As shown in numerous surveys and reports, today’s consumers would typically rather deal with a company that has a decent product and provides strong, personalized customer service, than a company that has a great product and less-than-stellar customer service.

COVID, particularly, has highlighted gaps in customer service, and companies and brands have had to quickly adapt to ever-changing landscapes – in whatever channel or format that their customers prefer.

This has led to the massive growth and interest in contact-center-as-a-Service (CCaaS) and smart contact centers.

“Customer service is becoming the tip of the spear,” said Vasili Triant, COO of UJET., a CCaaS provider that has partnered with Google Cloud to power its contact center platform and services.

According to Market Research Future, the cloud-based contact center market will reach $45.5 billion by 2030, representing a compound annual growth rate (CAGR) of nearly 25%. And the CCaaS market, which was valued at $2.23 billion in 2020, will grow at a CAGR of nearly 18% by 2030.

Companies including ChaseData, Alvaria, Avaya, Genesys, Aircall, RingCentral and Five9 are all vying for a piece of that expanding pie. Cisco offers its Webex Contact Center, while Amazon Connect is used by Intuit, the United Kingdom grocery chain Morrisons, and Rhode Island’s Department of Labor and Training. Google recently unveiled its Contact Center AI (CCAI) suite and is now using UJET to help power it.

Microsoft, for its part, unveiled its new CCaaS tool, Dynamics 365 Customer Service, in November 2021. The data-driven, AI-powered tool leverages Microsoft Azure and is embedded with Microsoft Teams. Power Virtual Agents are employed in interactive voice response and as chatbots for SMS, live chat and social messaging channels, and the platform features AI-based routing, real-time transcription, live sentiment analysis, recommendations and transcript translation.

With traditional contact centers, “ensuring a continuous, personalized experience across all channels is difficult to achieve,” Jeff Comstock, vice president for Dynamics 365 Customer Service, said in a press release. “Multiple tools and disconnected data silos prevent agents from having a complete view of the customer journey.”

A clear message from Google Cloud

In the case of Google Cloud, new UJET capabilities enable customers to consolidate their tech stack with a tool managed, delivered and supported by Google Cloud and running on its platform, Triant explained.

The out-of-box platform integrates with customer relationship management (CRM) tools and leverages AI, cloud scalability and multi-experience capabilities. It is embedded with mobile/web software developer kits (SDKs) that are iOS and Android compatible, as well as automated scheduling, schedule adherence monitoring and employee scheduling management via Workforce Optimization integration. Visual Interactive Voice Response (IVR) provides customers with self-service via web or mobile interfaces.

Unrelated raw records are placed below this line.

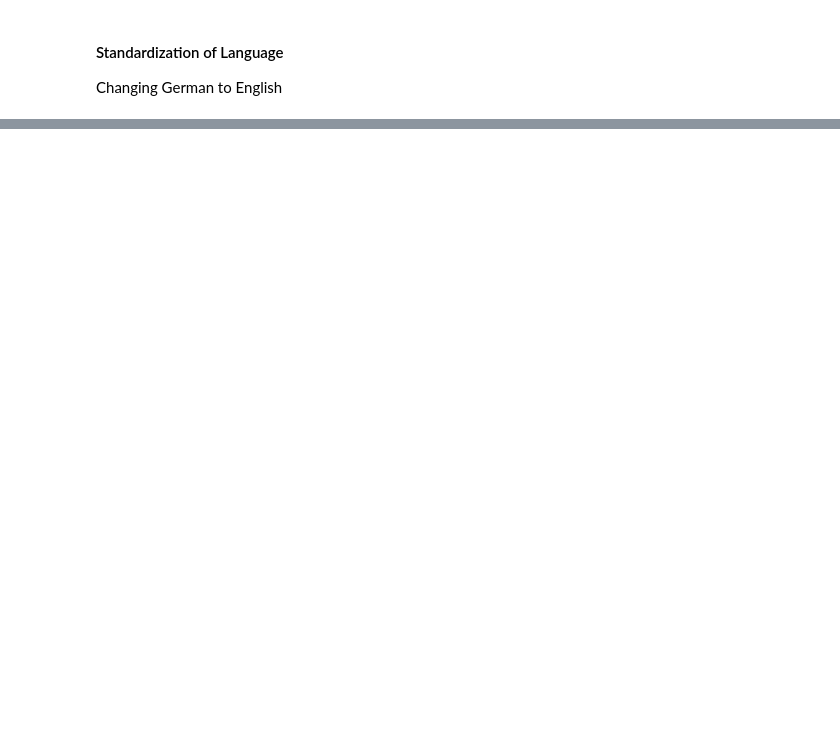
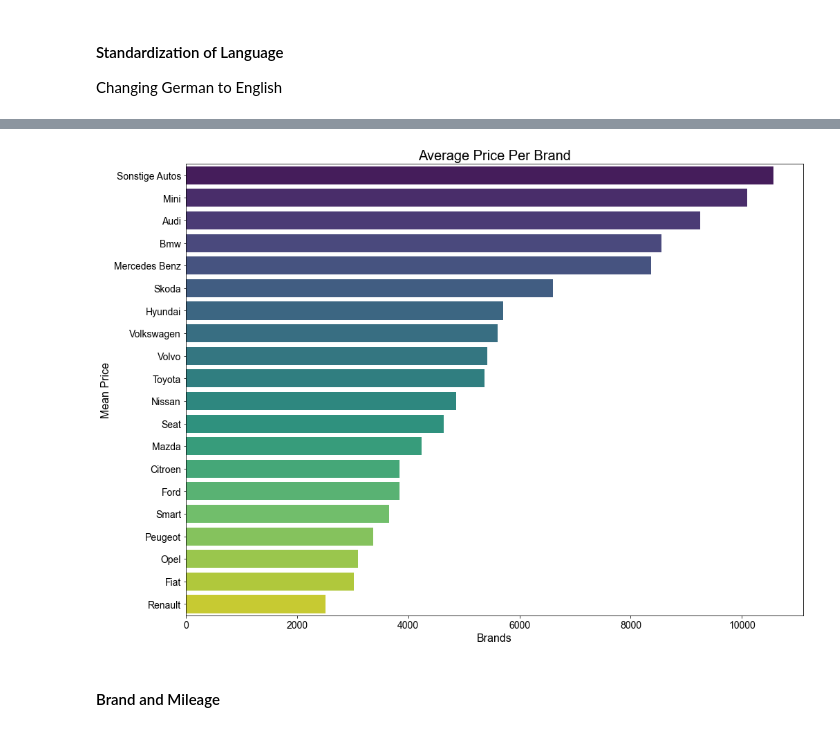
Before and after one commit to Uju-Chinedum/Used-Cars-Dataset, a Jupyter notebook: Used Cars Dataset.ipynb, the cells around one changed output, grey strips where cells are left out. Cells and saved outputs as stored; diff of their text form; code cells hidden in the pictures; blank space fills up the shorter version.

```diff
--- a/Used Cars Dataset.ipynb
+++ b/Used Cars Dataset.ipynb
@@ -332,6 +377,7 @@ cars_clean.rename({
     "vehicleType": "vehicle_type",
     "yearOfRegistration": "year_of_registration",
     "powerPS": "power_ps",
+    "kilometer": "mileage_km",
     "monthOfRegistration": "month_of_registration",
     "fuelType": "fuel_type",
     "notRepairedDamage": "not_repaired_damage",
@@ -514,0 +682,4 @@ Name: year_of_registration, dtype: float64
+# %%
+top_brands = cars_clean["brand"].value_counts(normalize = True, sort = True).index[0:20]
+top_brands = list(top_brands)
+top_brands
@@ -514,0 +707,24 @@ Name: year_of_registration, dtype: float64
+# %%
+mean_brand_prices = {}  # Dictionary to hold brands and their mean prices
+mean_brand_mileage = {}  # Dictionary to hold brands and their mean mileage
+
+# Looping over the brands to get their mean prices and mean mileage
+for brands in top_brands:
+    brand_price = cars_clean[cars_clean["brand"] == brands]["price"]
+    brand_mileage = cars_clean[cars_clean["brand"] == brands]["mileage_km"]
+
+    mean_price = round(brand_price.mean(), 2)
+    mean_mileage = round(brand_mileage.mean(), 2)
+
+    mean_brand_prices[brands] = mean_price
+    mean_brand_mileage[brands] = mean_mileage
+
+mean_price_series = pd.Series(mean_brand_prices)
+df = pd.DataFrame(mean_price_series, columns=["mean_price"])
+
+mean_mileage_series = pd.Series(mean_brand_mileage)
+df["mean_mileage"] = mean_mileage_series
+
+df = df.reset_index()
+df.columns = "brands", "mean_price", "mean_mileage"
+df
@@ -514,0 +751,3 @@ Name: year_of_registration, dtype: float64
+# %%
+price_df = df.sort_values(by=["mean_price"], ascending=False)
+price_df
@@ -514,0 +772,17 @@ Name: year_of_registration, dtype: float64
+# %%
+matpy.figure(figsize=(16, 12))
+matpy.title("Average Price Per Brand", fontsize=20)
+
+sb.barplot(x="mean_price", y="brands", data=price_df, palette="viridis")
+
+matpy.xlabel("Brands", fontsize=16)
+matpy.xticks(fontsize=14)
+matpy.ylabel("Mean Price", fontsize=16)
+matpy.yticks(fontsize=14)
+sb.set_style("dark")
+
+matpy.show()
+# %% [output]
+[figure, added]
+# %% [markdown]
+#### Brand and Mileage
```
Also changed, not shown: parts of 60 cells of this notebook.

Google Cloud touts the capability of the platform to manage multiple channels without having to pivot across voice, SMS and chat, and the capability of predicting customer needs and routing calls appropriately via AI based on historical CRM data and real-time interactions. Agents are provided views of customers in single workspaces featuring real-time AI intelligence, agent call controls and transcription.

The UJET SDK capabilities include channel blending, photo and video sharing, and biometric authentication. Triant explained that those tools can “grab” geolocation data and other identifiers to authenticate customers. Tickets are brought to agents to help them understand who the customer is and where they’ve already been, and auto-disposition tickets are created and distributed when interactions are complete.

The platform brings together support, sales, and marketing data with a goal to provide an experience that is more engaging, personalized and flexible, according to Yariv Adan, director of product management for Cloud Conversational AI at Google Cloud. The goal is to eliminate “pain points” caused by data fragmentation and “rigid” customer experience flows.

“Customer expectations are increasing at a level that is outpacing antiquated contact center infrastructure solutions,” Adan said. “The value of leveraging AI to improve customer experience and scale the interactions of a contact center is very clear at this point.”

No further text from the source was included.